    Jesus said to love our enemy. This is the teaching of religions around the world. A test for you. Can you name a single religion that doesn’t’ believe in loving our enemy? Loving thy enemy is the Palestinian way. Just as it is the Israeli way.

    You are oversimplifying Palestine. Palestinians need food, water, clothes and shelter today. Not 100 years from now after they get a perfect peace agreement with Israel. Why should Palestinians starve and dehydrate for foreigners?

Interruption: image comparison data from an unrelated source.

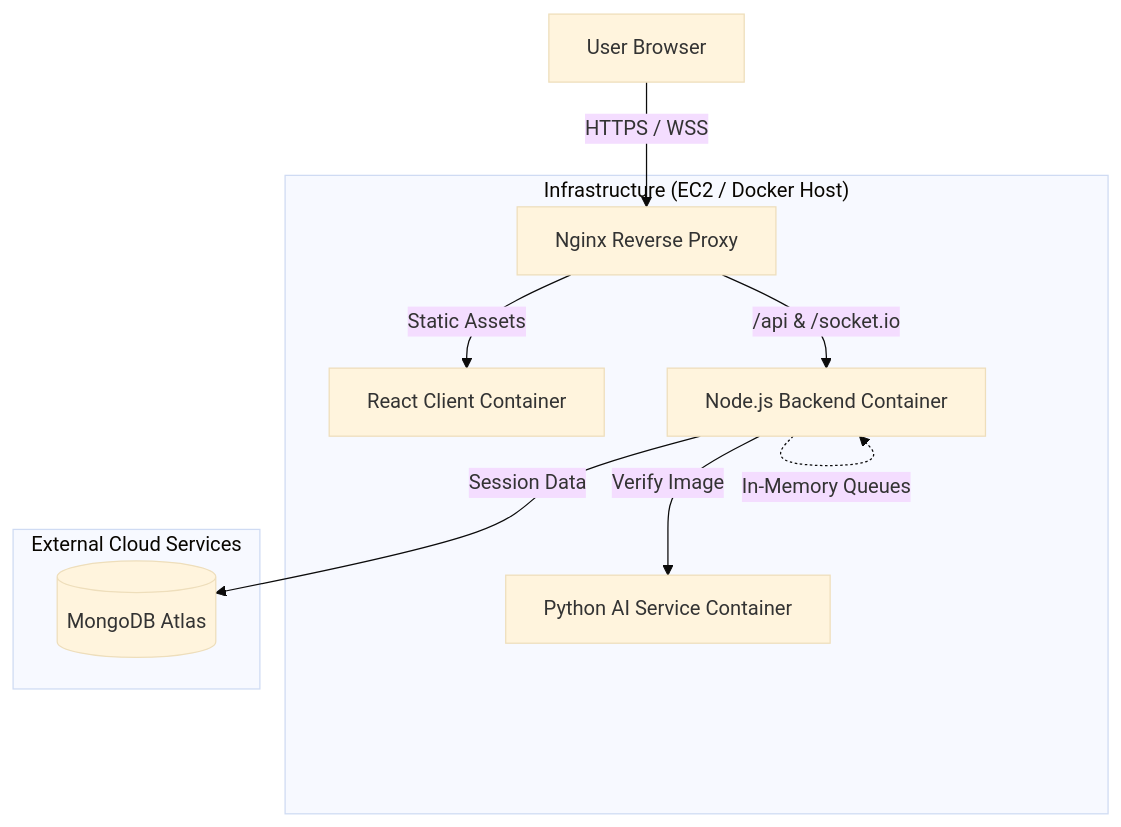
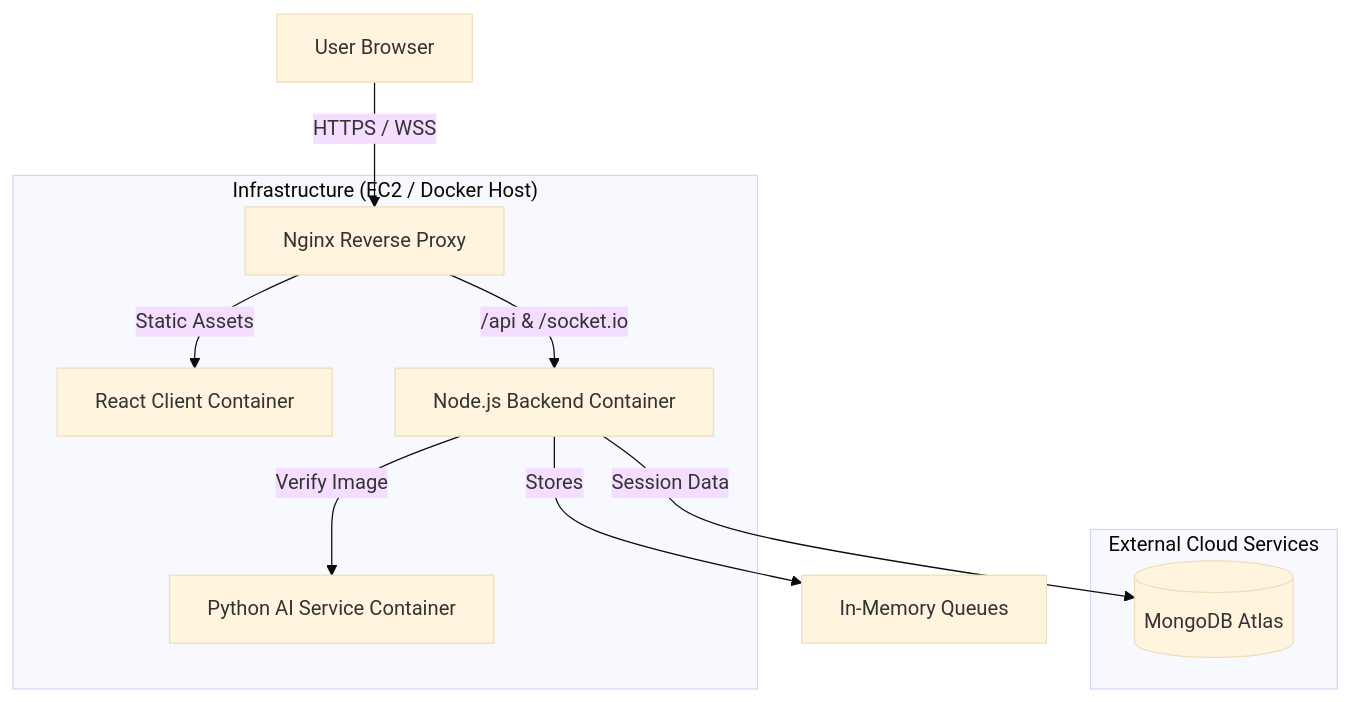
The first of 3 diagrams in DOCUMENTATION.md (devyanshnandeshwar/ghostly-app), drawn with Mermaid (base theme) before and after one commit. The commit also changed 1 other file, not shown here.

Commit message:
docs: remove emojis and fix diagram arrows

````diff
--- a/DOCUMENTATION.md
+++ b/DOCUMENTATION.md
@@ -11,18 +11,18 @@
 ```mermaid
 flowchart TB
  subgraph Infrastructure["Infrastructure (EC2 / Docker Host)"]
         Nginx["Nginx Reverse Proxy"]
         Client["React Client Container"]
         Server["Node.js Backend Container"]
         AI["Python AI Service Container"]
   end
  subgraph Cloud["External Cloud Services"]
         Atlas[("MongoDB Atlas")]
   end
     User["User Browser"] -- HTTPS / WSS --> Nginx
     Nginx -- Static Assets --> Client
     Nginx -- "/api & /socket.io" --> Server
     Server -- Session Data --> Atlas
     Server -- Verify Image --> AI
-    Server -. "In-Memory Queues" .-> Server
+    Server -- Stores --> Queues["In-Memory Queues"]
 ```
````
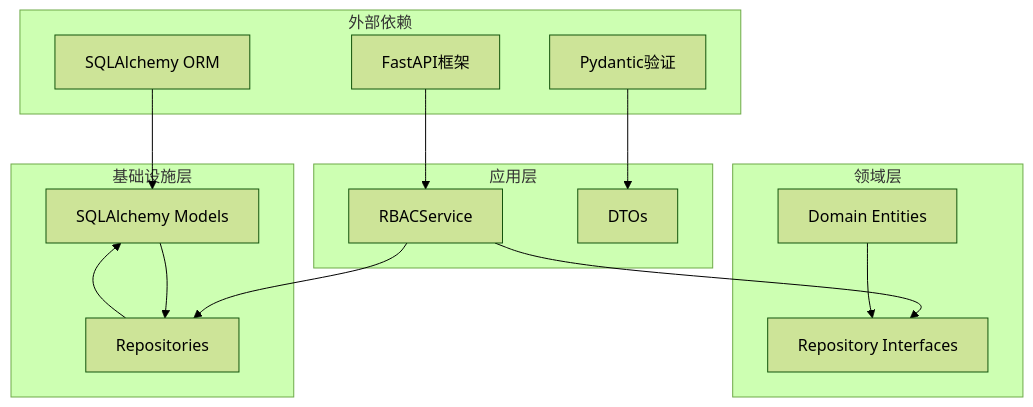
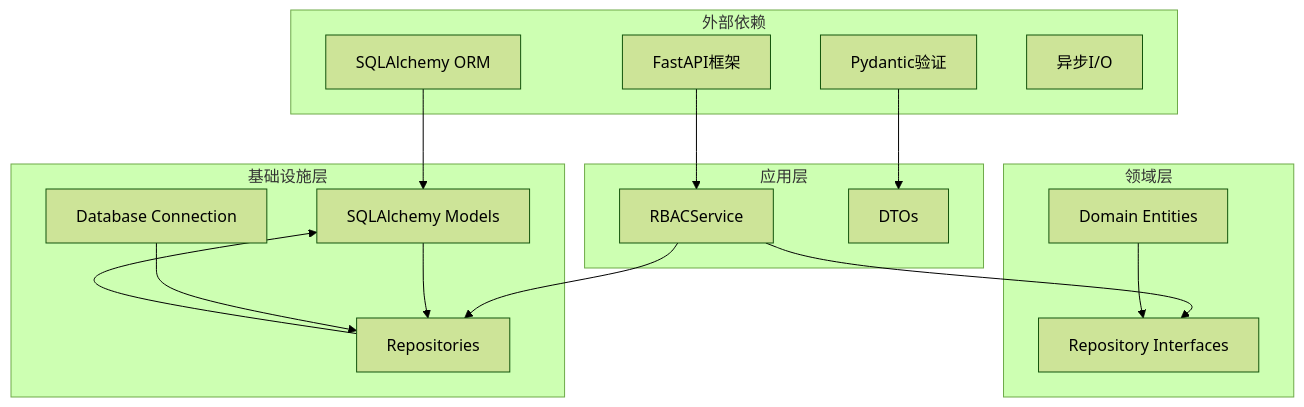
One commit to taoweidong/Hello-FastApi changed the eighth of 8 diagrams in .qoder/repowiki/zh/content/数据模型设计/RBAC实体模型.md. Above: the diagram before and after it, drawn with Mermaid (forest theme). The commit also changed other lines of this file and 11 other files, not shown here.

````diff
--- a/.qoder/repowiki/zh/content/数据模型设计/RBAC实体模型.md
+++ b/.qoder/repowiki/zh/content/数据模型设计/RBAC实体模型.md
@@ -441,28 +438,31 @@
 ```mermaid
 graph TD
 subgraph "外部依赖"
 SQLAlchemy[SQLAlchemy ORM]
 FastAPI[FastAPI框架]
 Pydantic[Pydantic验证]
+AsyncIO[异步I/O]
 end
 subgraph "应用层"
 RBACService[RBACService]
 DTOs[DTOs]
 end
 subgraph "领域层"
 DomainEntities[Domain Entities]
 Interfaces[Repository Interfaces]
 end
 subgraph "基础设施层"
 SQLModels[SQLAlchemy Models]
 Repositories[Repositories]
+DBConnection[Database Connection]
 end
 SQLAlchemy --> SQLModels
 FastAPI --> RBACService
 Pydantic --> DTOs
 RBACService --> Interfaces
 RBACService --> Repositories
 Repositories --> SQLModels
 DomainEntities --> Interfaces
 SQLModels --> Repositories
+DBConnection --> Repositories
 ```
````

    Abu Mazen should:
    -complete implementation of a national unity government with Hamas
    -have new synchronized national elections for President and Parliament
    -begin negotiations with Israel to achieve the following:
    —open Gaza port
    —open Gaza international airport
    —build rail-lines and highways connecting Gaza port and Gaza international airport with the Israeli railway network and highway network; and well as the Egyptian railway network and highway network
    —allow all Palestinian goods and services to be freely sold in Israel without any tariffs or barriers
    —allow the free transportation of goods and people between Gaza and the West Bank
    —sharply increase the number of Israeli visas for Palestinians (day commute work visas, longer term work visas, student visas, business visas, religious visas, tourist visas {tourist visas being the least important of the lot})
    —fully connect the Palestinian electricity, fixed line and wireless networks, water and sewage systems with Israel’s
    —allow all Palestinians to freely own land, financial assets and businesses in Israel
    —allow all Palestinians to freely run businesses inside Israel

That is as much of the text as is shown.